- _What the task requires_
Restate word for word the opening line of the data below and every line after it until the line with "z-index: 2;", that line too, but not the pictures.

(Structured diff data)

________________________________________

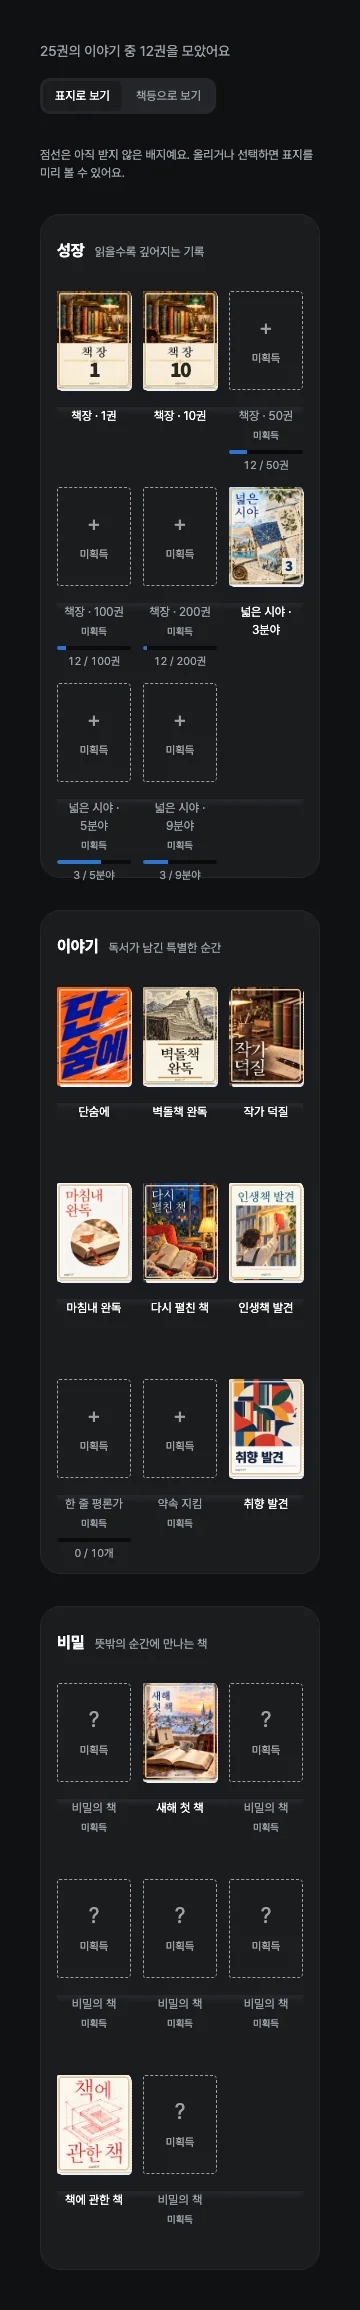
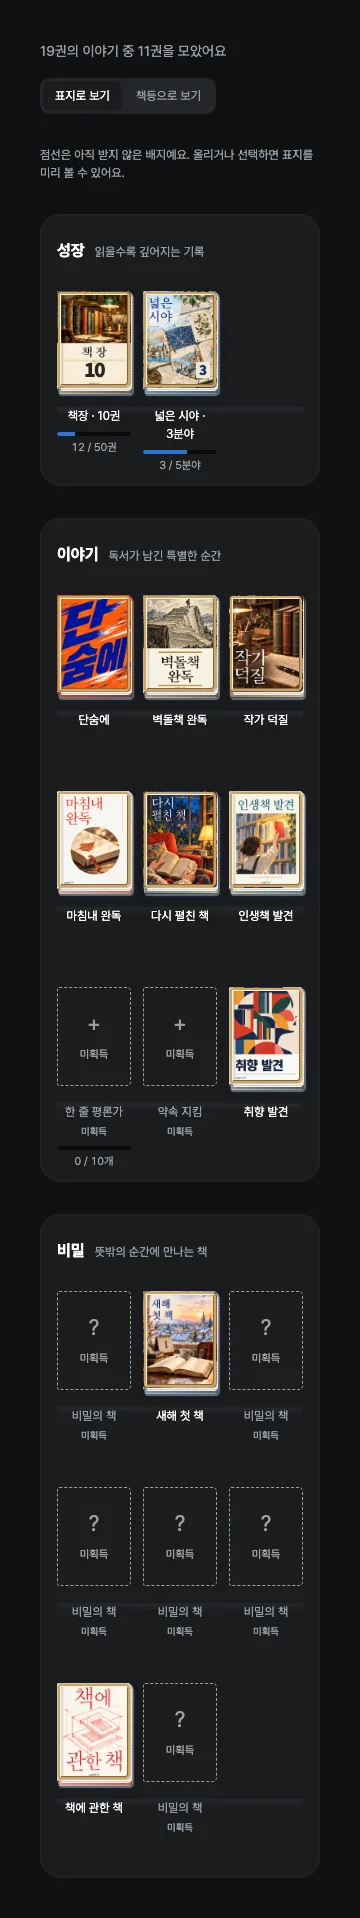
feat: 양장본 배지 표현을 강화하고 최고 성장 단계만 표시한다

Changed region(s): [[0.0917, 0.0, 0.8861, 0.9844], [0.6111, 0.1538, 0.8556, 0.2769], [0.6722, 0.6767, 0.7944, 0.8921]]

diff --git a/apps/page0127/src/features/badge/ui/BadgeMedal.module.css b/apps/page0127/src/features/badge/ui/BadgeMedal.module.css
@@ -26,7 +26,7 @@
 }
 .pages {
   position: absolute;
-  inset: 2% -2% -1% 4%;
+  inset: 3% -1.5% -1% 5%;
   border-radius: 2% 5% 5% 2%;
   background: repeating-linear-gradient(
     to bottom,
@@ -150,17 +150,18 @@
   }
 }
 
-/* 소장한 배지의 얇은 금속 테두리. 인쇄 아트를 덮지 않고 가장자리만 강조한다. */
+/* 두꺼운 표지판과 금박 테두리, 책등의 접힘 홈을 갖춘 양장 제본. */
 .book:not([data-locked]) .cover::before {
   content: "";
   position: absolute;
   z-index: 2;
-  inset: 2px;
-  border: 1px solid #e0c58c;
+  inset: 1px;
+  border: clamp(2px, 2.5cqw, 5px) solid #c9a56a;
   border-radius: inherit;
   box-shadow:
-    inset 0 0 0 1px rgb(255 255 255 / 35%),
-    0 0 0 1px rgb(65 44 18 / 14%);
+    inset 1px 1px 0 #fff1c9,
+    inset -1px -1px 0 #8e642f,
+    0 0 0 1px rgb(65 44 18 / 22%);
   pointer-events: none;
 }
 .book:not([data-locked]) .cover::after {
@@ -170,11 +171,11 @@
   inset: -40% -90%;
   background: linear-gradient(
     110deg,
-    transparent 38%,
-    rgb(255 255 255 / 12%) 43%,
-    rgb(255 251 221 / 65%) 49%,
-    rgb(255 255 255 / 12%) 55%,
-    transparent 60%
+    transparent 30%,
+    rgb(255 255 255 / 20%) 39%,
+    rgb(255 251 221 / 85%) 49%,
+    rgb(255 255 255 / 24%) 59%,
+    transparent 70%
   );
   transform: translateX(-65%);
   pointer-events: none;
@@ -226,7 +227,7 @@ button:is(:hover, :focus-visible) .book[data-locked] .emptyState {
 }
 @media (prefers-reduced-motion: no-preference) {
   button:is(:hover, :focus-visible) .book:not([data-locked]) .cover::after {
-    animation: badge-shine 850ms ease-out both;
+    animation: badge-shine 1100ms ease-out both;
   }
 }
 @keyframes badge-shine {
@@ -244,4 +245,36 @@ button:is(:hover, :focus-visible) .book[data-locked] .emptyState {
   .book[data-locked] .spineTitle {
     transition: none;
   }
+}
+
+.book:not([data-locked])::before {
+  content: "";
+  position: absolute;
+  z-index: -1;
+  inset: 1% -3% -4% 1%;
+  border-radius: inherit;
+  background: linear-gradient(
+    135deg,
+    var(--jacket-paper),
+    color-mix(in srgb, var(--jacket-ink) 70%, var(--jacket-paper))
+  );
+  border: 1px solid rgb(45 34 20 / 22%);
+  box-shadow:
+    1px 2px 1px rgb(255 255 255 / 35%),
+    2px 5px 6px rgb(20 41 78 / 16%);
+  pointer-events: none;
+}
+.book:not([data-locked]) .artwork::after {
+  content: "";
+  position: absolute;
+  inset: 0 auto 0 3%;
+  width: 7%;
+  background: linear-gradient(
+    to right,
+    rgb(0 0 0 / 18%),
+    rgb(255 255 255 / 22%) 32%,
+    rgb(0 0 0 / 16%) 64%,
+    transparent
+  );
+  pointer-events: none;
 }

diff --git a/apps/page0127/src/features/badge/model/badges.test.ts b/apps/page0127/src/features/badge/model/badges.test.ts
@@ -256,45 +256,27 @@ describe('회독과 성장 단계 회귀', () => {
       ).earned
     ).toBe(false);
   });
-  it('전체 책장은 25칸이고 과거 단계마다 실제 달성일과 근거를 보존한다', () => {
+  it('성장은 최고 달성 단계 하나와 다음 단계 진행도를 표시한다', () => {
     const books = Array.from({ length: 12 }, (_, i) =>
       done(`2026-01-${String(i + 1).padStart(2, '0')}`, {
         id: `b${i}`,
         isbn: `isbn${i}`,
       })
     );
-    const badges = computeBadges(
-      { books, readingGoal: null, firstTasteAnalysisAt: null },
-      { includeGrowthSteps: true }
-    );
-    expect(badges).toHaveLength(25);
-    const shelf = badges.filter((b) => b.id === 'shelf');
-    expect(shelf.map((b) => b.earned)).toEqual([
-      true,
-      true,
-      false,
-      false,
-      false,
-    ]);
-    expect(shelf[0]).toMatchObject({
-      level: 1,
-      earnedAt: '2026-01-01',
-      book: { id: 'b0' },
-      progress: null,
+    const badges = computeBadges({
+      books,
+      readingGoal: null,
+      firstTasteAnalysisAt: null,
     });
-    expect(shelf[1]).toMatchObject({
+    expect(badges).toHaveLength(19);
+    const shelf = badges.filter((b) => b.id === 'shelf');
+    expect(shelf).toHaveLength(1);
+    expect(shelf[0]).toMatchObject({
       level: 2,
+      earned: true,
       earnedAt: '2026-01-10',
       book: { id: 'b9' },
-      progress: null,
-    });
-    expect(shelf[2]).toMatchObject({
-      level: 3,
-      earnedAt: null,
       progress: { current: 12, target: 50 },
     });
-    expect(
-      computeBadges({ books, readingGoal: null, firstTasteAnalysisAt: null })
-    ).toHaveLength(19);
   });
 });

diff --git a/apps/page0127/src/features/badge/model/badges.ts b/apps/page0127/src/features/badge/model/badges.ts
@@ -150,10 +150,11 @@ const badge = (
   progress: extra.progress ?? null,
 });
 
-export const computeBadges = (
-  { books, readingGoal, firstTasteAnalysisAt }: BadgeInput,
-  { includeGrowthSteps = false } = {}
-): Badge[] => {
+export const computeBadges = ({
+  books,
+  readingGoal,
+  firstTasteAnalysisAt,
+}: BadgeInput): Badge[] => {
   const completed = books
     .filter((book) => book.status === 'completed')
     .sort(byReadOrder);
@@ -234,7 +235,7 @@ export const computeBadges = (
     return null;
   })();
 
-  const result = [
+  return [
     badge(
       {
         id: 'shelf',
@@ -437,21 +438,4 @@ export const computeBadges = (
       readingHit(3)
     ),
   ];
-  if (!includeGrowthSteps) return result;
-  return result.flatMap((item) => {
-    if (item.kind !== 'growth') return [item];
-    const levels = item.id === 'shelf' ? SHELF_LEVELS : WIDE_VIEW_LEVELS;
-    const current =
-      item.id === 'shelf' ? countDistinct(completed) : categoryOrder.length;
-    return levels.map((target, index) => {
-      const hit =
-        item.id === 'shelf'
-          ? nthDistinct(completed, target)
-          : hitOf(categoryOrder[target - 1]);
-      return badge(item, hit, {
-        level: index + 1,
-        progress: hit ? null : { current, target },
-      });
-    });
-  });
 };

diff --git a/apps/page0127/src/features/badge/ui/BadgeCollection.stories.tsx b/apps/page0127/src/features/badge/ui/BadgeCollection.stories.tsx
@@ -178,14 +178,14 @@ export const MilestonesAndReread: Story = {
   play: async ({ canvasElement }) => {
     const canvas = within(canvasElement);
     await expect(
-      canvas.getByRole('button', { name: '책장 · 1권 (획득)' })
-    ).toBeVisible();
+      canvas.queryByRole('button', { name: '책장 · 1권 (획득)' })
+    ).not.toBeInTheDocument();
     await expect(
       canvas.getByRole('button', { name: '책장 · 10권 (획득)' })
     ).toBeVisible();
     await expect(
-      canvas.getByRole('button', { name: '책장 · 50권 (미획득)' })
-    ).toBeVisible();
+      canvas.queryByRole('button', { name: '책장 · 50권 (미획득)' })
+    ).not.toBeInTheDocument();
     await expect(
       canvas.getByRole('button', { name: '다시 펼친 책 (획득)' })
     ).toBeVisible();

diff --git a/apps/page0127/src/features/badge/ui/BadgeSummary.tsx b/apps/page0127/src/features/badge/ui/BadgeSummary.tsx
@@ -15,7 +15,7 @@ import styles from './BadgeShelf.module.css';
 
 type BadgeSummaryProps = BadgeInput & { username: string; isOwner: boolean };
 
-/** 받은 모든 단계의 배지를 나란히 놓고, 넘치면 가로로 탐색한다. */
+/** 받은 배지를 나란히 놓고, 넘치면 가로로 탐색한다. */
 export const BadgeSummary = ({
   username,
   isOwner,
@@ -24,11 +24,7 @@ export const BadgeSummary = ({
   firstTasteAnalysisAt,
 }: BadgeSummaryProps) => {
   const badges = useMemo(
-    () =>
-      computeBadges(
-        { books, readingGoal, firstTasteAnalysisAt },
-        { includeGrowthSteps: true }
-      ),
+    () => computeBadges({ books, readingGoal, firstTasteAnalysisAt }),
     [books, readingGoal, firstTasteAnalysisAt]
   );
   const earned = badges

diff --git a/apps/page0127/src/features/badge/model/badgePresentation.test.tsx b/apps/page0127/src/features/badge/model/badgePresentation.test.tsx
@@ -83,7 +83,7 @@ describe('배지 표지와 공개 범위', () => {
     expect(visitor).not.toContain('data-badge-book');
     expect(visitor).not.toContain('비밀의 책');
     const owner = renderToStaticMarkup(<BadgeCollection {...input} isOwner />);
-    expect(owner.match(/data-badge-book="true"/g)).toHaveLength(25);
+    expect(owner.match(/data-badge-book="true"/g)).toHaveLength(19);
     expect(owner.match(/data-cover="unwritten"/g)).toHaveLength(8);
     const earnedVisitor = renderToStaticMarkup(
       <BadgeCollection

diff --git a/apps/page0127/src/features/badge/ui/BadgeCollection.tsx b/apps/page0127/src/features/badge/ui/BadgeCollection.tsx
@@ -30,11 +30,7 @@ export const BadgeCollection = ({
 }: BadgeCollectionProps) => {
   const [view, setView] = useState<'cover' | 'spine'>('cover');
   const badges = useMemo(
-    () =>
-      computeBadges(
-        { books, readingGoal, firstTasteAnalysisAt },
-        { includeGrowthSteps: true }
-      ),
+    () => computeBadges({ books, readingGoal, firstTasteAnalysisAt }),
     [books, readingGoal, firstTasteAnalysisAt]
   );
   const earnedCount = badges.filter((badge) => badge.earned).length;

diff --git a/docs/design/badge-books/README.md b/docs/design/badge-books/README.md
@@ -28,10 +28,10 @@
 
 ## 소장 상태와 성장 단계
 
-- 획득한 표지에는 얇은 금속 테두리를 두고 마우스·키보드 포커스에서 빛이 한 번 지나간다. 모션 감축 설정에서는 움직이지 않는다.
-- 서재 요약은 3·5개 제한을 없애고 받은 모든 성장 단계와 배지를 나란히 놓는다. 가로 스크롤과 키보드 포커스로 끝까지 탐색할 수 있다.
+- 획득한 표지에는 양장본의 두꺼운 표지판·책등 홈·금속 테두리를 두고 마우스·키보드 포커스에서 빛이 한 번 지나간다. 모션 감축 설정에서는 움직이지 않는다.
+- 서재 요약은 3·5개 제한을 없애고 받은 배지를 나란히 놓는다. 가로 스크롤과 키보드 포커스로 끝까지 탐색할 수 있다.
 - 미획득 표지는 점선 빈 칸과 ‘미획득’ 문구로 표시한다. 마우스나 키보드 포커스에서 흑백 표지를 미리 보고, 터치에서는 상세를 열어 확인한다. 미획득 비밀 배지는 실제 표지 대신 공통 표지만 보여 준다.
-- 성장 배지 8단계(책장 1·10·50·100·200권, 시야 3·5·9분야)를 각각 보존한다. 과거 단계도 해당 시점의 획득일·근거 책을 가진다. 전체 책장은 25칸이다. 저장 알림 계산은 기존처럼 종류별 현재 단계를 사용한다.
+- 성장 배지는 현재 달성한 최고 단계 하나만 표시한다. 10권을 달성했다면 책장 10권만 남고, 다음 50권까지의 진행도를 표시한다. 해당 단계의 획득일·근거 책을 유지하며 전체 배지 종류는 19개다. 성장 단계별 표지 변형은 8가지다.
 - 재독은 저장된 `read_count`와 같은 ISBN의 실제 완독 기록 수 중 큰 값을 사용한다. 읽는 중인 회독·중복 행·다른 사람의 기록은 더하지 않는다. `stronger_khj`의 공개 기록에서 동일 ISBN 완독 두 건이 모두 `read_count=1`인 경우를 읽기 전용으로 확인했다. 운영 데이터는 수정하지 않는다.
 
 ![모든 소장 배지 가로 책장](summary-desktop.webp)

________________________________________

- _Completed exercise_
feat: 양장본 배지 표현을 강화하고 최고 성장 단계만 표시한다

Changed region(s): [[0.0917, 0.0, 0.8861, 0.9844], [0.6111, 0.1538, 0.8556, 0.2769], [0.6722, 0.6767, 0.7944, 0.8921]]

diff --git a/apps/page0127/src/features/badge/ui/BadgeMedal.module.css b/apps/page0127/src/features/badge/ui/BadgeMedal.module.css
@@ -26,7 +26,7 @@
 }
 .pages {
   position: absolute;
-  inset: 2% -2% -1% 4%;
+  inset: 3% -1.5% -1% 5%;
   border-radius: 2% 5% 5% 2%;
   background: repeating-linear-gradient(
     to bottom,
@@ -150,17 +150,18 @@
   }
 }
 
-/* 소장한 배지의 얇은 금속 테두리. 인쇄 아트를 덮지 않고 가장자리만 강조한다. */
+/* 두꺼운 표지판과 금박 테두리, 책등의 접힘 홈을 갖춘 양장 제본. */
 .book:not([data-locked]) .cover::before {
   content: "";
   position: absolute;
   z-index: 2;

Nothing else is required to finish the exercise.